0
Technical Brief

The Relation Between Thermal Wedge and Thermal Boundary Conditions for the Load-Carrying Capacity of a Rectangular Pad and a Slider With Parallel Gaps

[+] Author and Article Information
Jinlei Cui

School of Mechanical Engineering,
Qingdao Technological University,
Qingdao 266033, China
e-mail: cuijl2001@126.com

Motohiro Kaneta

Faculty of Mechanical Engineering,
Brno University of Technology,
Brno 61669, Czech Republic
e-mail: kaneta@fme.vutbr.cz

Ping Yang

School of Mechanical Engineering,
Qingdao Technological University,
Qingdao 266033, China
e-mail: yp_qingdao@163.com

Peiran Yang

School of Mechanical Engineering,
Qingdao Technological University,
Qingdao 266033, China
e-mail: pryang@public.qd.sd.cn

1Corresponding author.

Contributed by the Tribology Division of ASME for publication in the JOURNAL OF TRIBOLOGY. Manuscript received April 14, 2015; final manuscript received August 14, 2015; published online October 20, 2015. Assoc. Editor: Jordan Liu.

J. Tribol 138(2), 024502 (Oct 20, 2015) (6 pages) Paper No: TRIB-15-1116; doi: 10.1115/1.4031515 History: Received April 14, 2015; Revised August 14, 2015

In order to understand the load-carrying mechanism of thermal wedge, numerical results for a rectangular pad and a slider with parallel gaps under four types of surface boundary temperature conditions are presented. Two assumptions of rigid-solid and smooth-surface were used to exclude the effects of both thermal deformation and micro-asperity. The relation between thermal wedge and thermal boundary conditions is revealed. The load-carrying mechanism of parallel gaps is explained with the thermal wedge derived not only from the surface temperature difference (STD) as proposed by Cameron but also from the film temperature gradient (FTG) independent of STD. It is also pointed out that in numerical analysis, the very small viscosity–temperature coefficient would result in high oil temperature and therefore, the predicted loading capacity from thermal density wedge would be extremely enlarged.

FIGURES IN THIS ARTICLE
<>
Copyright © 2016 by ASME
Your Session has timed out. Please sign back in to continue.

References

Figures

Grahic Jump Location
Fig. 3

Variations in w versus ho predicted by four types of thermal solutions for parallel gaps, U = 50 m/s, η0 = 0.1 Pa·s, β = 0.05 K−1, and γ = 0.00065 K−1

Grahic Jump Location
Fig. 4

Variations in w versus η0 predicted by four types of thermal solutions for a parallel gap, ho = 20 μm, U = 50 m/s, β = 0.05 K−1, and γ = 0.00065 K−1

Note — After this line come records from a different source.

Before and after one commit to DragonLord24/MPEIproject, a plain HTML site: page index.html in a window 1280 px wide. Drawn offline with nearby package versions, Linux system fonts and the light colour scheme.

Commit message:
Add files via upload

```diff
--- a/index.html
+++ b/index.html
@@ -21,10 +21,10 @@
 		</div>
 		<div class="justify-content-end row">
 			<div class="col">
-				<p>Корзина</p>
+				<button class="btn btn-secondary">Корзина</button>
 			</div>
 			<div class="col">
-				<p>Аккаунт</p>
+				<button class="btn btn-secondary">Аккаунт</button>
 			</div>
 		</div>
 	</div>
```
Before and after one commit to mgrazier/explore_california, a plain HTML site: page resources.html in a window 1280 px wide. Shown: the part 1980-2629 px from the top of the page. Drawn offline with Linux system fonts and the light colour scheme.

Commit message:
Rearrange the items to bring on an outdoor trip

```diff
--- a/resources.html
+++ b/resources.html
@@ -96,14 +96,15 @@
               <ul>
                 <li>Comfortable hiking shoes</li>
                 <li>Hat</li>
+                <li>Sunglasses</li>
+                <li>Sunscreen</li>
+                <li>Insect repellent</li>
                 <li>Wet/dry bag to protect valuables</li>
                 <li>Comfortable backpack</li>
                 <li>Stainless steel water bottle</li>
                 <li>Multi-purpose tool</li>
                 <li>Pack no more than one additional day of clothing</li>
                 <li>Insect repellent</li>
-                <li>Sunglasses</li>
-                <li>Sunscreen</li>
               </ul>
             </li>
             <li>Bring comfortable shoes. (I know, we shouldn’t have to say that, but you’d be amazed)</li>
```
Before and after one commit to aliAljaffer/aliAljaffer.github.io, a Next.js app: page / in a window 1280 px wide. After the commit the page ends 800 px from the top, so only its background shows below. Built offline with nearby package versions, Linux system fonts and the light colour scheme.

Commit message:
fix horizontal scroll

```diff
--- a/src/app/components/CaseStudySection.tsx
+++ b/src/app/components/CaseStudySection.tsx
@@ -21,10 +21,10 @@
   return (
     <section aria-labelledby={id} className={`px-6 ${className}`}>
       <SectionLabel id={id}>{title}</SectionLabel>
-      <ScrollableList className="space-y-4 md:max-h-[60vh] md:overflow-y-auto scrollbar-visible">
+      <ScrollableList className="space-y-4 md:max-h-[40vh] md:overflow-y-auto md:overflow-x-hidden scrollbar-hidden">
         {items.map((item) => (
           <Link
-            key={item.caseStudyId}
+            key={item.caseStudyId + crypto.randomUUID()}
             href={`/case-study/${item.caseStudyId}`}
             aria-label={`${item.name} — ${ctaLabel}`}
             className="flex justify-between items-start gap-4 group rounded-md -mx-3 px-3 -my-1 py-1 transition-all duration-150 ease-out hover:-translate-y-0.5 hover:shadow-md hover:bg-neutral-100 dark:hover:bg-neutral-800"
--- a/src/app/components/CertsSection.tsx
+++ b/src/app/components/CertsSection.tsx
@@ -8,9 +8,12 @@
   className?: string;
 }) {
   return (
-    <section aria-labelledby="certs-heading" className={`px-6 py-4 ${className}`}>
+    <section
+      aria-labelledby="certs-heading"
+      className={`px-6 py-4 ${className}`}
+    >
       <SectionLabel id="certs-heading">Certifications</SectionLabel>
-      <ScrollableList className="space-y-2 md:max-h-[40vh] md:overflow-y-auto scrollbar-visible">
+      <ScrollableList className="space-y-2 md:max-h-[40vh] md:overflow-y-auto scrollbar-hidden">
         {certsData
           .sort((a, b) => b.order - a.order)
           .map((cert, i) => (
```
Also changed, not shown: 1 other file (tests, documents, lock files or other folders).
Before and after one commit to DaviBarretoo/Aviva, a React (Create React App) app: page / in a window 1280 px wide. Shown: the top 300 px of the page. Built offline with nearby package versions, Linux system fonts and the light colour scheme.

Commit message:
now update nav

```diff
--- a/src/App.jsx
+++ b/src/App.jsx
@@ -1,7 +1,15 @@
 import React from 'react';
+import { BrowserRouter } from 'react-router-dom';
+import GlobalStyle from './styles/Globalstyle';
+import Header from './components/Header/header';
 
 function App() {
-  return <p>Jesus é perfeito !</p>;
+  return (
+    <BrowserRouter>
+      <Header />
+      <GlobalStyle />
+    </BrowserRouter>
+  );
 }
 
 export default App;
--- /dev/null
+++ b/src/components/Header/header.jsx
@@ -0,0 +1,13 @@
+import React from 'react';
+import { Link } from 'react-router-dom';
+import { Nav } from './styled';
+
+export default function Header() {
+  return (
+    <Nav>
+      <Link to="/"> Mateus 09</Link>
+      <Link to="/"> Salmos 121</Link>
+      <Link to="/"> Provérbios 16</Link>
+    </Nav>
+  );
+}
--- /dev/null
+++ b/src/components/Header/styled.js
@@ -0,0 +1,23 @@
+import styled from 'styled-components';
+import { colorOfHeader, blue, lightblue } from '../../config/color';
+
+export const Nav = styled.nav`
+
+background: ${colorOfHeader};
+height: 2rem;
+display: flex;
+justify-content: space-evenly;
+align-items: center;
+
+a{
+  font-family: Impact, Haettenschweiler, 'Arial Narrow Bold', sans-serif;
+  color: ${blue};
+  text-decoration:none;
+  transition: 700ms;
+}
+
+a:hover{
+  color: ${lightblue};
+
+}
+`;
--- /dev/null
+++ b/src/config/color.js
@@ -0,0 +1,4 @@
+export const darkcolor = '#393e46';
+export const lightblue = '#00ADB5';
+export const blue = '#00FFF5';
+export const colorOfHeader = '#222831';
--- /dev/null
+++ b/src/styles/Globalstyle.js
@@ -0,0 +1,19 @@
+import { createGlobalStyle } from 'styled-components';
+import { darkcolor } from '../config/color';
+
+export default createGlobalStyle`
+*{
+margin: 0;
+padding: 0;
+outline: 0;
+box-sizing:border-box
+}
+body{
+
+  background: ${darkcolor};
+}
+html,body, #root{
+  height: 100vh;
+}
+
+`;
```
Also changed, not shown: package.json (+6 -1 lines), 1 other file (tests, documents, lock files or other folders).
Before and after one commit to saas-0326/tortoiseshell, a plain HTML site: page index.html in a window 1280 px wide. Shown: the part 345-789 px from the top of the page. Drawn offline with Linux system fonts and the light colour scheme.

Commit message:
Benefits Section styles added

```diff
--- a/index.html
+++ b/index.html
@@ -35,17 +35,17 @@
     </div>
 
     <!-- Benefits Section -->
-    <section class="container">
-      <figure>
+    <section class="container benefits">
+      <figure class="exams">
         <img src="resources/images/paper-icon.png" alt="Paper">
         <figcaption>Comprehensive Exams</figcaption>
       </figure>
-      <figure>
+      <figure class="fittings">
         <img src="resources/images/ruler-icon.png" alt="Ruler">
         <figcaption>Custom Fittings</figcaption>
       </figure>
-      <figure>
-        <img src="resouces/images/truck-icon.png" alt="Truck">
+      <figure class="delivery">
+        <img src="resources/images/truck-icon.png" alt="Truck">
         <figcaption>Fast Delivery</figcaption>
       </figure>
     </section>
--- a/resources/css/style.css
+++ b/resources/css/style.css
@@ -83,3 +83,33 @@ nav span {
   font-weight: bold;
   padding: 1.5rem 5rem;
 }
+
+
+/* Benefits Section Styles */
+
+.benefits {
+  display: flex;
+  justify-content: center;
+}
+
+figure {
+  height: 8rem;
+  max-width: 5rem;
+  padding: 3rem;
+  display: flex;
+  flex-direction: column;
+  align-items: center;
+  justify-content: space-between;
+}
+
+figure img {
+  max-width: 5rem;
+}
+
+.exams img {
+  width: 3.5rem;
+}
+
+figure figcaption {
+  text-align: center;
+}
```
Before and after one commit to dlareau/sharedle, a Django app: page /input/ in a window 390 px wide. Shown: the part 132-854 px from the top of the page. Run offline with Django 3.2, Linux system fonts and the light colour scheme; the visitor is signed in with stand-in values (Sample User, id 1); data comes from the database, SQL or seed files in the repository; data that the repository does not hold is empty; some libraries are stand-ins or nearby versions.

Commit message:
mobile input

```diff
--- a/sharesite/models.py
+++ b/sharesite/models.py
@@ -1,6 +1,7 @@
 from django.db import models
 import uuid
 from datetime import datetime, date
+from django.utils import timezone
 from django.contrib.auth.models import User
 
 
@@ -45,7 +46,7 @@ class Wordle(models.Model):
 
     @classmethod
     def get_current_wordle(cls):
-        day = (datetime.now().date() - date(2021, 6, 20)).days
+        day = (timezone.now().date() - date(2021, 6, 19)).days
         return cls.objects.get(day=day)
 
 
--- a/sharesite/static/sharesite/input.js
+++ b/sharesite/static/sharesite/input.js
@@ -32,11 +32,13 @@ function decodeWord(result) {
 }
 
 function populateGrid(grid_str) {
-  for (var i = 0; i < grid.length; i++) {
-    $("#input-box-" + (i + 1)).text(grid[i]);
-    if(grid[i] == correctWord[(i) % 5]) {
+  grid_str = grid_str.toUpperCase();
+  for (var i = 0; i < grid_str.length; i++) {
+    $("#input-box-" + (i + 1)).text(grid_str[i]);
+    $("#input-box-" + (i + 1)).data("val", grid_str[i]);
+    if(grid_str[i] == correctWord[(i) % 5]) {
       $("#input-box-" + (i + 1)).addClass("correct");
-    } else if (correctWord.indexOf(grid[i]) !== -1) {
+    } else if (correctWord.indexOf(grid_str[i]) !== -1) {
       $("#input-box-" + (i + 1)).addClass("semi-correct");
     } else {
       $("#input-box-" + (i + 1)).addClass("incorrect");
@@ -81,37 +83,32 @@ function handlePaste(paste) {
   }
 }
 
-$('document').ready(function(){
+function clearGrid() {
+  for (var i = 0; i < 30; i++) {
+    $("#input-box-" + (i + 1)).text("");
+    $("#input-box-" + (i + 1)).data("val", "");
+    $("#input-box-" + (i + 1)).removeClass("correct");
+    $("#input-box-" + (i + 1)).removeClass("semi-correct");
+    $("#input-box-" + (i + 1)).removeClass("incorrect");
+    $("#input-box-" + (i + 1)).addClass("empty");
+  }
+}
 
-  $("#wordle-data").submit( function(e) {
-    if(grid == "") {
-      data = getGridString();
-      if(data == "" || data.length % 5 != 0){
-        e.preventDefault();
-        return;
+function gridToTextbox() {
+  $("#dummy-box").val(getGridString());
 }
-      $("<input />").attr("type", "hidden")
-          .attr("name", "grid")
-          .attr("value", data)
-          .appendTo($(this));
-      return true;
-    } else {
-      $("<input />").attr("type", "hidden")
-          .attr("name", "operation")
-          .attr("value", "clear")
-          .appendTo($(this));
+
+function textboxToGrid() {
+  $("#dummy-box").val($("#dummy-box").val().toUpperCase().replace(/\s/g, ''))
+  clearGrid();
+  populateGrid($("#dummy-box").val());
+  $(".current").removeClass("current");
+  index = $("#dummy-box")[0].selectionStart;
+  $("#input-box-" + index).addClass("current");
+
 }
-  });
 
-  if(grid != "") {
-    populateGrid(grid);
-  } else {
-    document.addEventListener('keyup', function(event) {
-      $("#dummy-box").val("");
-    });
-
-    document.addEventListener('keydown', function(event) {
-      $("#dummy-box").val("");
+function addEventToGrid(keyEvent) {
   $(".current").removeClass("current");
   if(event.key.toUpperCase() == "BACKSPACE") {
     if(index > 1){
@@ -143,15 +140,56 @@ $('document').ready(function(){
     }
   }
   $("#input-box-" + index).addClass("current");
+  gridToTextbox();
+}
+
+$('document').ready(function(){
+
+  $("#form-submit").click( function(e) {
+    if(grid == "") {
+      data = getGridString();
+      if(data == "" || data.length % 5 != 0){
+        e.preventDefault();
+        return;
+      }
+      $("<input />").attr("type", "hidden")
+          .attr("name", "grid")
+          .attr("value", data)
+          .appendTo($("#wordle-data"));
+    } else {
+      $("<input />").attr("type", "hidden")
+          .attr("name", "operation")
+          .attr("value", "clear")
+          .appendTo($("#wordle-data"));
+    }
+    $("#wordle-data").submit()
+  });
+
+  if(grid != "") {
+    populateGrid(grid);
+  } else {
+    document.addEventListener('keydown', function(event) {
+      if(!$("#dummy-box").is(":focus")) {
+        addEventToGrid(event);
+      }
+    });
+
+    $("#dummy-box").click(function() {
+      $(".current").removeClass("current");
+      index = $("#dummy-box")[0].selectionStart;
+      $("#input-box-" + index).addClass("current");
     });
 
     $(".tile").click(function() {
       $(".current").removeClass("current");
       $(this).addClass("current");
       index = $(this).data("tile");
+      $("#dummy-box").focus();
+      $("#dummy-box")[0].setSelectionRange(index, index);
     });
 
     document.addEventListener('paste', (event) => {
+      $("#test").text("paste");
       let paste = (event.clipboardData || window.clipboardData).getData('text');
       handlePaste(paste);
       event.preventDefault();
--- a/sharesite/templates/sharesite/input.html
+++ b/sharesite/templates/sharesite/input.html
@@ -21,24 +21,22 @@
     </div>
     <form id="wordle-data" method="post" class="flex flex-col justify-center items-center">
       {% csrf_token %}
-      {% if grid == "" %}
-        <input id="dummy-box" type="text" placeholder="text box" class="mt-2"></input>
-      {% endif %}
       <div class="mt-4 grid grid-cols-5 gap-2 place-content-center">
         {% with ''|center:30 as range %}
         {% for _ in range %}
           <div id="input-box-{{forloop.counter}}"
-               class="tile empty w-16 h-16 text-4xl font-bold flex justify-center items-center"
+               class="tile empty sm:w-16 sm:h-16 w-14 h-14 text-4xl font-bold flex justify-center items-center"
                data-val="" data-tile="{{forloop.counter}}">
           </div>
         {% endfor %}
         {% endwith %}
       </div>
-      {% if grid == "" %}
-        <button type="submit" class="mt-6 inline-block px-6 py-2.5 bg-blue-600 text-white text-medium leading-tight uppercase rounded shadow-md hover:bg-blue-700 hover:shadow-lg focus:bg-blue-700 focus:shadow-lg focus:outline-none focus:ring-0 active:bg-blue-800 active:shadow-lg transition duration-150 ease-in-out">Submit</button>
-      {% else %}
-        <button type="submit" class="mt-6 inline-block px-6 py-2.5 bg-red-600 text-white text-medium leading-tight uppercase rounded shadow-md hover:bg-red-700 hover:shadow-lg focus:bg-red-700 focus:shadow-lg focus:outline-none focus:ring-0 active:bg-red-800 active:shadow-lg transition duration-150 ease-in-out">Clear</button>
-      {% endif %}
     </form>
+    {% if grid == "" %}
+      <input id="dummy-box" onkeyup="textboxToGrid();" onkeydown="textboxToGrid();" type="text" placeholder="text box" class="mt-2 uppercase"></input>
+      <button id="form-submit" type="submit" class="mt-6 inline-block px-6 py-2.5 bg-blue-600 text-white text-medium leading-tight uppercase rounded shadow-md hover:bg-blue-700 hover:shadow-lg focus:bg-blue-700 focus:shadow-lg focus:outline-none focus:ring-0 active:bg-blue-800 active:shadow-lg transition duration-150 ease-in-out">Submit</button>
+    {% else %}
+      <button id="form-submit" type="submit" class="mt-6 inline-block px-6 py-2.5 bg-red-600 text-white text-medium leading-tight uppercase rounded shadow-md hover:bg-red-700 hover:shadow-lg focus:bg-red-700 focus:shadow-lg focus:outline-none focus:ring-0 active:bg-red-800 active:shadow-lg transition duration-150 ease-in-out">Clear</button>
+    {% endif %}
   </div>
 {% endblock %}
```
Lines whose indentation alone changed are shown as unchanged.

Grahic Jump Location
Fig. 1

Pressure profiles on the section of y = 0 predicted by four types of thermal solutions for a parallel gap, ho = 20 μm, U = 50 m/s, η0 = 0.1 Pa·s, β = 0.05 K−1, and γ = 0.00065 K−1

Grahic Jump Location
Fig. 2

Contours of temperature on the xoz plane predicted by four types of thermal solutions, input data are the same as those for Fig. 1

Grahic Jump Location
Fig. 5

Variations in w versus β predicted by four types of thermal solutions for a parallel gap with γ = 0.00065 K−1 (solid lines) and γ = 0 (dash–dot lines), respectively, for ho = 20 μm, U = 50 m/s, and η0 = 0.1 Pa·s

Grahic Jump Location
Fig. 6

Temperature profiles on the plane of y = 0 for the running surface predicted by type 2 solutions with γ = 0.00065 K−1 (solid lines) and γ = 0 (dash–dot lines) for β = 0.002, 0.005, 0.01, 0.02, and 0.05 K−1, respectively. Other input data are the same as in Fig. 5.

Grahic Jump Location
Fig. 7

Variations in w versus U predicted by four types of thermal solutions for a parallel gap with γ = 0.00065 K−1 (solid lines) and γ = 0 (dash–dot lines) for ho = 20 μm, η0 = 0.1 Pa·s, and β = 0.05 K−1

Tables

Errata

Discussions

Some tools below are only available to our subscribers or users with an online account.

Related Content

Customize your page view by dragging and repositioning the boxes below.

Related Journal Articles
Related eBook Content
Topic Collections

Sorry! You do not have access to this content. For assistance or to subscribe, please contact us:

  • TELEPHONE: 1-800-843-2763 (Toll-free in the USA)
  • EMAIL: asmedigitalcollection@asme.org
Sign In